Republican Governor Matt Bevin overturned an 8-point deficit from the beginning of the year to draw even with Attorney General Andy Beshear, a Democrat. The poll, conducted by Mason-Dixon Polling & Strategy, found that the Republican and Democratic both have the backing of 46% of likely voters, while 7% are undecided.
While a majority of Kentucky voters still disapprove of Bevin’s job performance, the governor’s ratings have ticked upward from 38% to 45%. He seems to have benefited from a resurgence in Republican support, up from 67% in December to 77%.
Bevin’s campaign has taken a strong stance against abortion and immigration. Beshear, meanwhile, has staked his ground on improving the state education system and teachers’ pensions.
Bevin succeeded his challenger’s father, Steve Beshear, also a Democrat, who was governor for eight years until 2015.
President Donald Trump endorsed Bevin and has reportedly told the governor he will visit the day before the Nov. 5 gubernatorial election.
In the same poll, 57% approve of the president’s job performance in a state where he won by almost 30 percentage points in 2016. Most Kentuckians disapprove of efforts to impeach and to remove the president from office. Of those polled, 65% disapprove, 29% support impeachment and removal, and 6% are undecided.

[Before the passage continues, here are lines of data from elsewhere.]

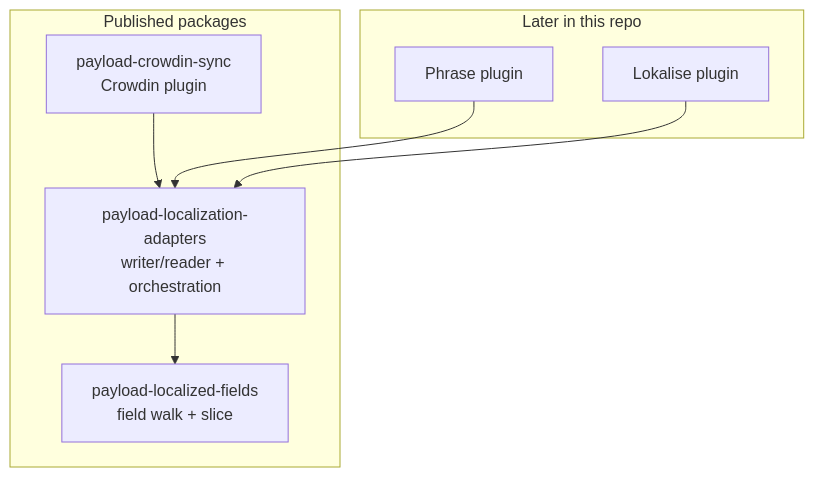
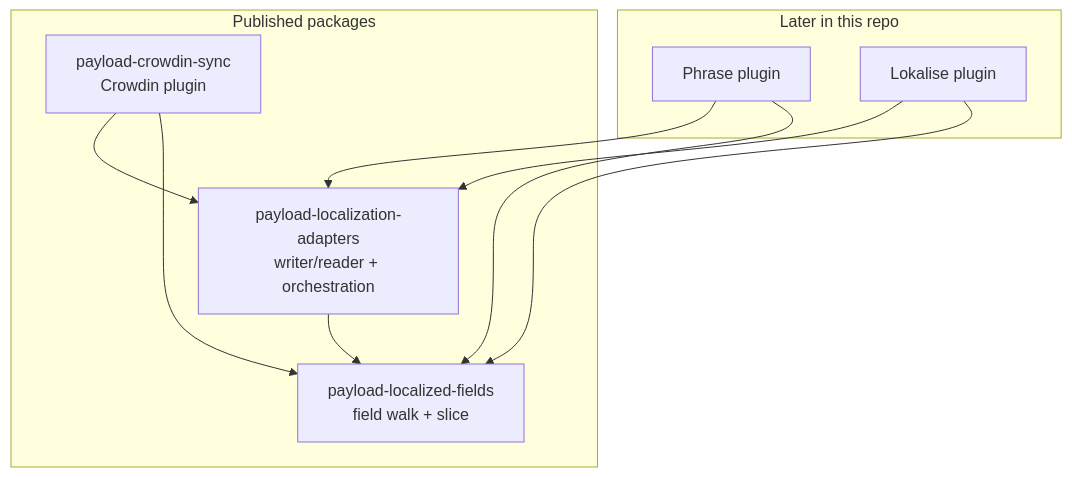
The first of 3 diagrams in docs-site/docs/repo/packages.md (thompsonsj/payload-crowdin-sync), drawn with Mermaid before and after one commit. The commit also changed other lines of this file and 3 other files, not shown here.

````diff
--- a/docs-site/docs/repo/packages.md
+++ b/docs-site/docs/repo/packages.md
@@ -18,18 +18,21 @@
 ```mermaid
 flowchart TB
   subgraph published["Published packages"]
     documentPkg["payload-localized-fields<br/>field walk + slice"]
     adaptersPkg["payload-localization-adapters<br/>writer/reader + orchestration"]
     crowdinPkg["payload-crowdin-sync<br/>Crowdin plugin"]
   end
 
   subgraph later["Later in this repo"]
     phrasePkg["Phrase plugin"]
     lokalisePkg["Lokalise plugin"]
   end
 
   crowdinPkg --> adaptersPkg
+  crowdinPkg --> documentPkg
   phrasePkg --> adaptersPkg
+  phrasePkg --> documentPkg
   lokalisePkg --> adaptersPkg
+  lokalisePkg --> documentPkg
   adaptersPkg --> documentPkg
 ```
````
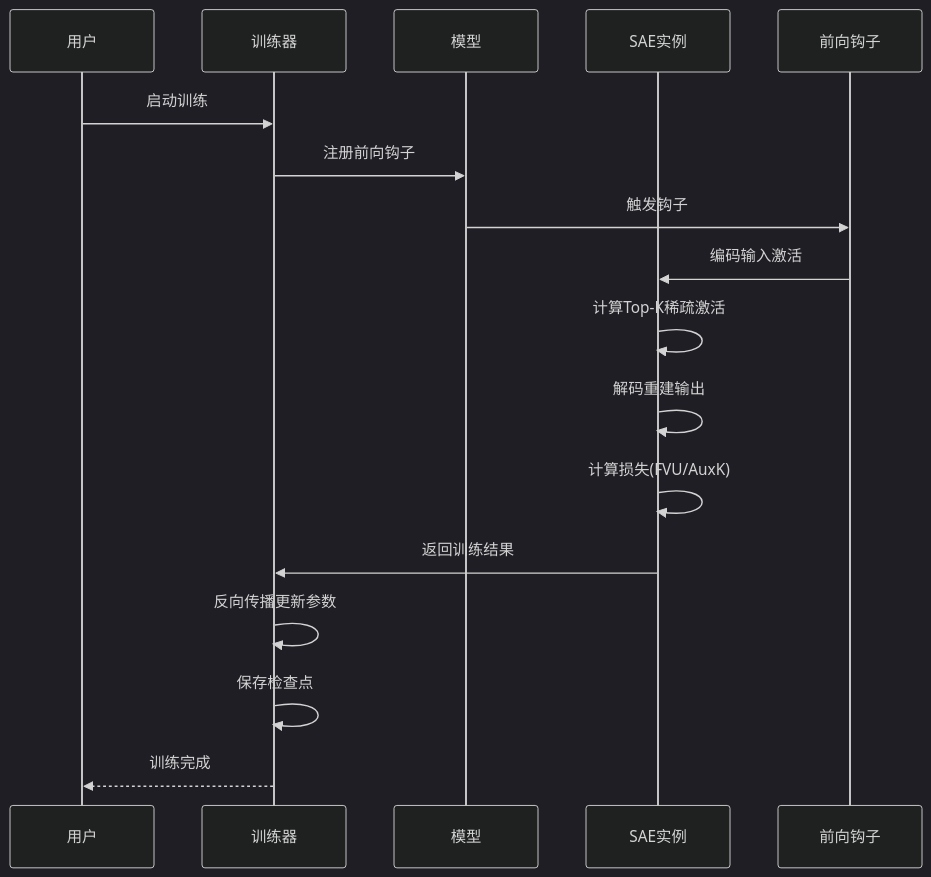
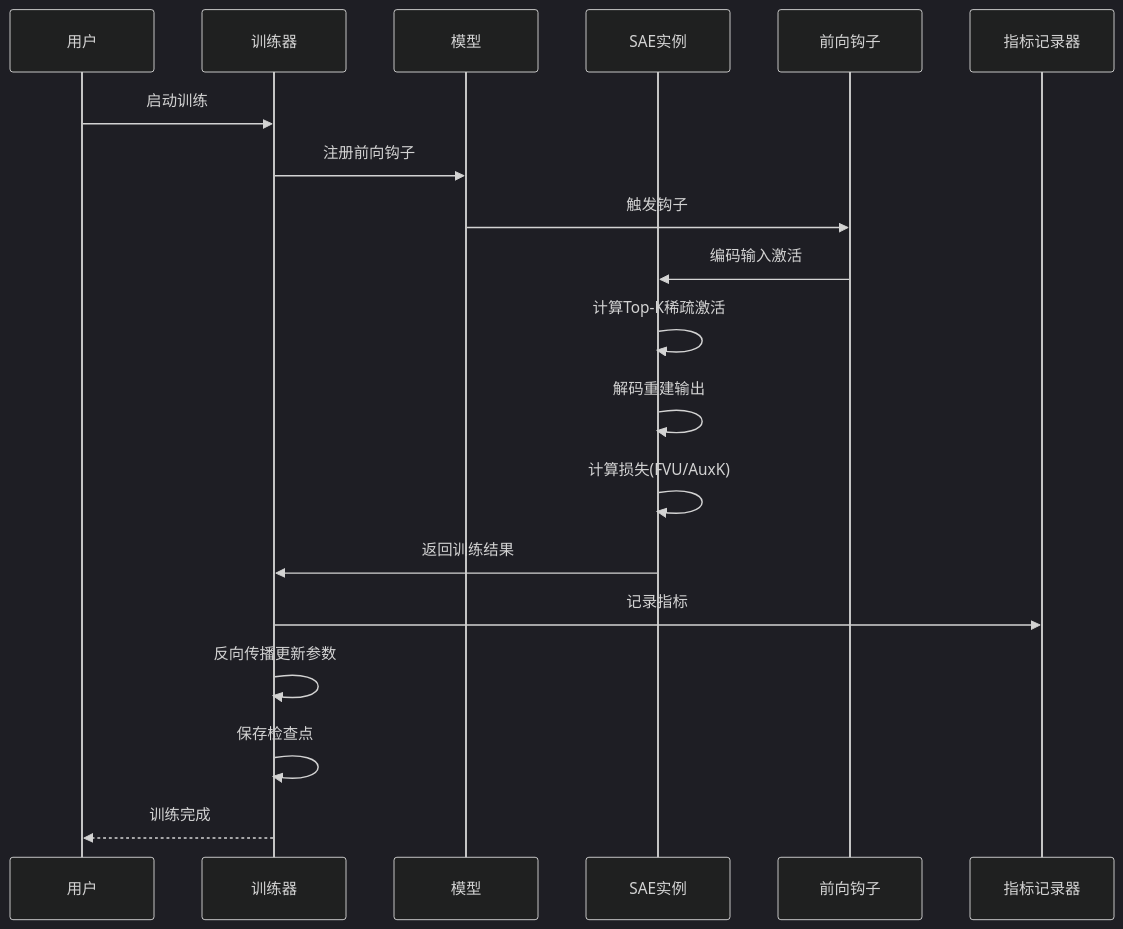
One commit to duanzhaol/sparsify changed the fourth of 16 diagrams in .qoder/repowiki/zh/content/Sae Improvement System.md. Above: the diagram before and after it, drawn with Mermaid (dark theme). The commit also changed other lines of this file and 5 other files, not shown here.

````diff
--- a/.qoder/repowiki/zh/content/Sae Improvement System.md
+++ b/.qoder/repowiki/zh/content/Sae Improvement System.md
@@ -230,19 +304,21 @@
 ```mermaid
 sequenceDiagram
 participant User as 用户
 participant Trainer as 训练器
 participant Model as 模型
 participant SAE as SAE实例
 participant Hook as 前向钩子
+participant Logger as 指标记录器
 User->>Trainer : 启动训练
 Trainer->>Model : 注册前向钩子
 Model->>Hook : 触发钩子
 Hook->>SAE : 编码输入激活
 SAE->>SAE : 计算Top-K稀疏激活
 SAE->>SAE : 解码重建输出
 SAE->>SAE : 计算损失(FVU/AuxK)
 SAE->>Trainer : 返回训练结果
+Trainer->>Logger : 记录指标
 Trainer->>Trainer : 反向传播更新参数
 Trainer->>Trainer : 保存检查点
 Trainer-->>User : 训练完成
 ```
````
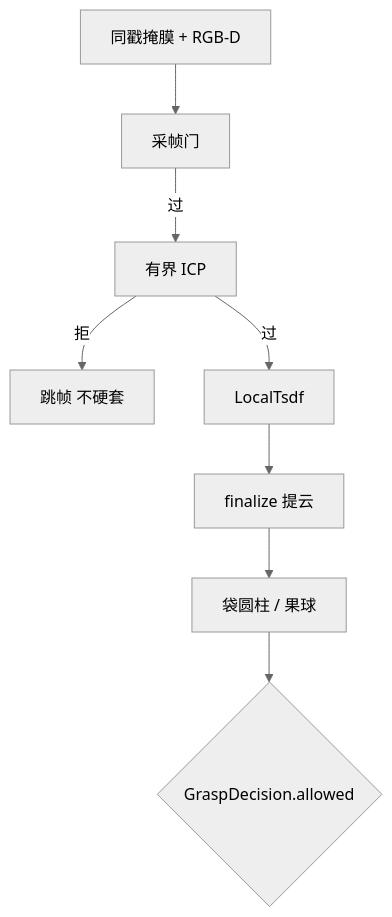
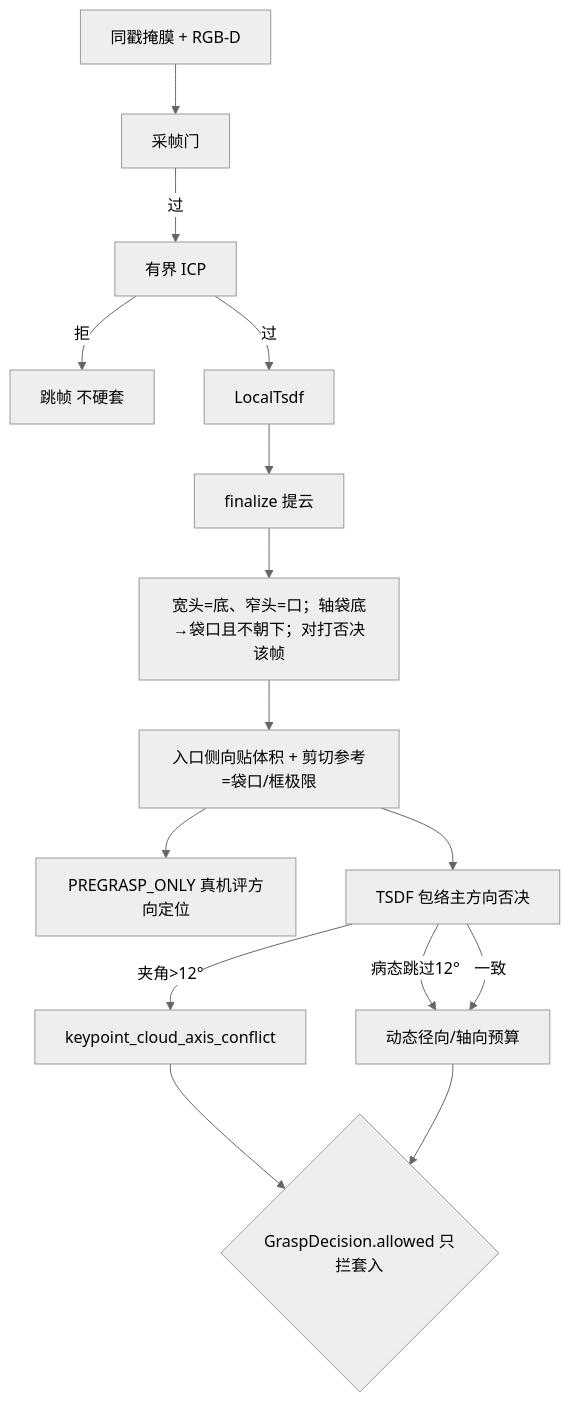
Before and after one commit to MUHAN11-c/aubo_boot: the fourth of 4 diagrams in docs/io.md, drawn with Mermaid (neutral theme). The commit also changed other lines of this file and 189 other files, not shown here.

First line of the commit message:
chore: 暂存 PREGRASP_ONLY 真机与袋轴/重建修复快照并备份到 Gitee

````diff
--- a/docs/io.md
+++ b/docs/io.md
@@ -214,10 +224,17 @@
 ```mermaid
 flowchart TB
   obs["同戳掩膜 + RGB-D"] --> gate["采帧门"]
   gate -->|过| icp["有界 ICP"]
   icp -->|拒| skip["跳帧 不硬套"]
   icp -->|过| tsdf["LocalTsdf"]
   tsdf --> fin["finalize 提云"]
-  fin --> refit["袋圆柱 / 果球"]
-  refit --> gd{"GraspDecision.allowed"}
+  fin --> landmarks["宽头=底、窄头=口；轴袋底→袋口且不朝下；对打否决该帧"]
+  landmarks --> geom["入口侧向贴体积 + 剪切参考=袋口/框极限"]
+  geom --> pre["PREGRASP_ONLY 真机评方向定位"]
+  geom --> envelope["TSDF 包络主方向否决"]
+  envelope -->|病态跳过12°| budget["动态径向/轴向预算"]
+  envelope -->|夹角>12°| veto["keypoint_cloud_axis_conflict"]
+  envelope -->|一致| budget
+  veto --> gd{"GraspDecision.allowed 只拦套入"}
+  budget --> gd
 ```
````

While 55% of respondents have a favorable opinion of Trump, only 36% have a favorable view of Bevin. On that count, Beshear beat the governor by one point, with 37% having a favorable opinion of the attorney general. Bevin, whose combative style is known to irk voters, is the least popular governor in the country, according to the Morning Consult.
Bevin’s support is most robust in the rural region of Eastern Kentucky, according to the poll, while Beshear polled strongest in the Louisville metropolitan area. Bevin is a better prospect for the men and older voters surveyed, while Beshear registered more support among women and younger voters.
Al Cross, a political columnist and professor at the Institute for Rural Journalism and Community Issues at the University of Kentucky, said Bevin has recently been pressing Beshear on illegal immigration and abortion. There is only one abortion clinic in the state, and the incumbent has pushed for a law that would ban so-called sanctuary cities.
“Those are pretty powerful issues in a state that has a very white electorate and is very socially conservative,” Cross said in a telephone interview.
In contrast, Beshear has sought to capitalize on Bevin’s unpopularity.
“His basic campaign issue is that ‘I’m not Matt Bevin,’” Cross said.
Mason-Dixon Polling & Strategy, which FiveThirtyEight gives a B+ polling rating, interviewed 635 registered Kentucky voters by landline and cellphone, with a margin of error of plus or minus 4 percentage points.
Bevin’s campaign manager Davis Paine said the momentum is now with the governor. He accused Beshear of being “nowhere to be found as his party marches toward impeachment.”
“It’s no surprise Kentuckians are rejecting a liberal like Andy who opposes President Trump,” Paine wrote in an email.
Beshear’s campaign did not immediately respond to an interview requests Wednesday.